WHAT YOU SHOULD DO
Scan the records for "output". Report each line that includes it.

─── DATA TO USE ───

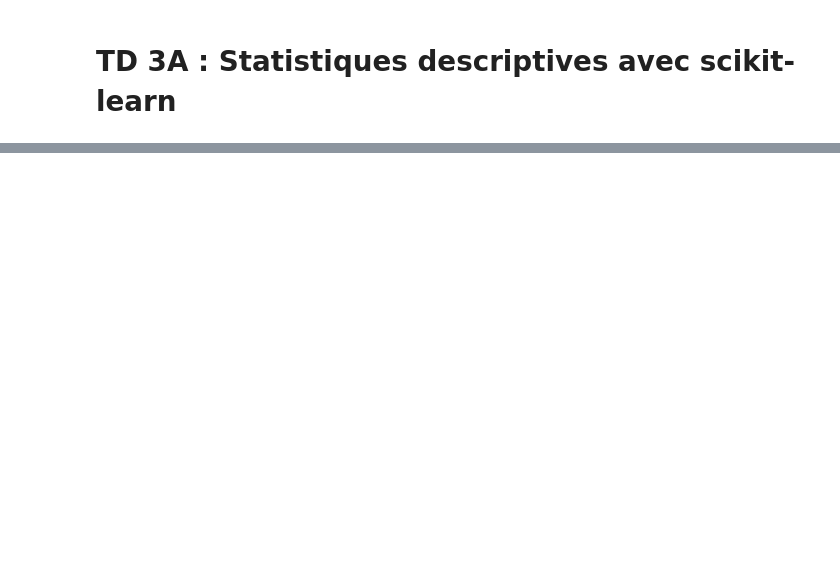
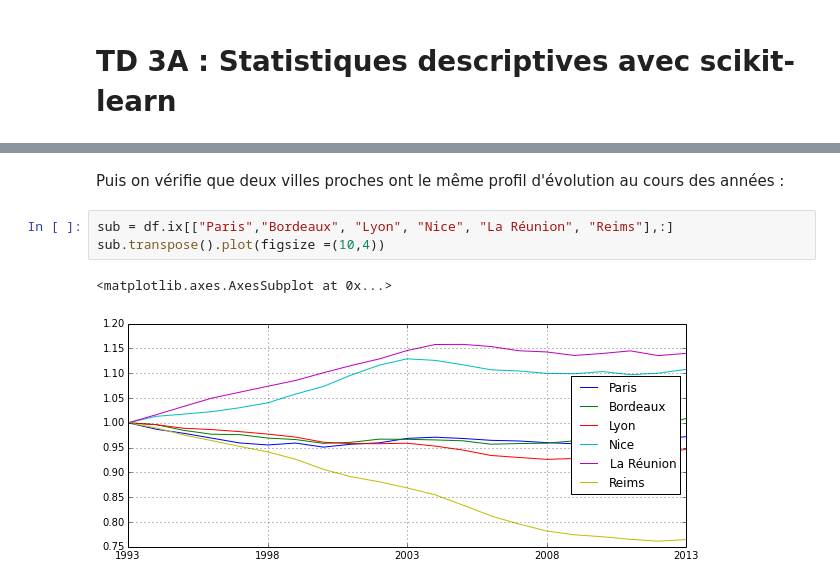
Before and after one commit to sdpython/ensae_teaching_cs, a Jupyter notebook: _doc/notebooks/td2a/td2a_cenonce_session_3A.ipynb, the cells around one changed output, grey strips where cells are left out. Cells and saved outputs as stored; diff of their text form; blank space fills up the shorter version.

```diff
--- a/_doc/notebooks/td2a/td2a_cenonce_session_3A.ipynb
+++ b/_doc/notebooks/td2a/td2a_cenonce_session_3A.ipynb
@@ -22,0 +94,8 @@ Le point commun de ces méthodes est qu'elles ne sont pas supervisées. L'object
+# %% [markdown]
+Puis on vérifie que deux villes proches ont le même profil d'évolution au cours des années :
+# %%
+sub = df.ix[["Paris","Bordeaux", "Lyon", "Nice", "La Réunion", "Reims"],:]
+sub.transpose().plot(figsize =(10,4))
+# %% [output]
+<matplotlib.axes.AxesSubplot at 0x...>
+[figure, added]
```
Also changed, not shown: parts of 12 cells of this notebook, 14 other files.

───

WRITTEN RESPONSE
Before and after one commit to sdpython/ensae_teaching_cs, a Jupyter notebook: _doc/notebooks/td2a/td2a_cenonce_session_3A.ipynb, the cells around one changed output, grey strips where cells are left out. Cells and saved outputs as stored; diff of their text form; blank space fills up the shorter version.
+# %% [output]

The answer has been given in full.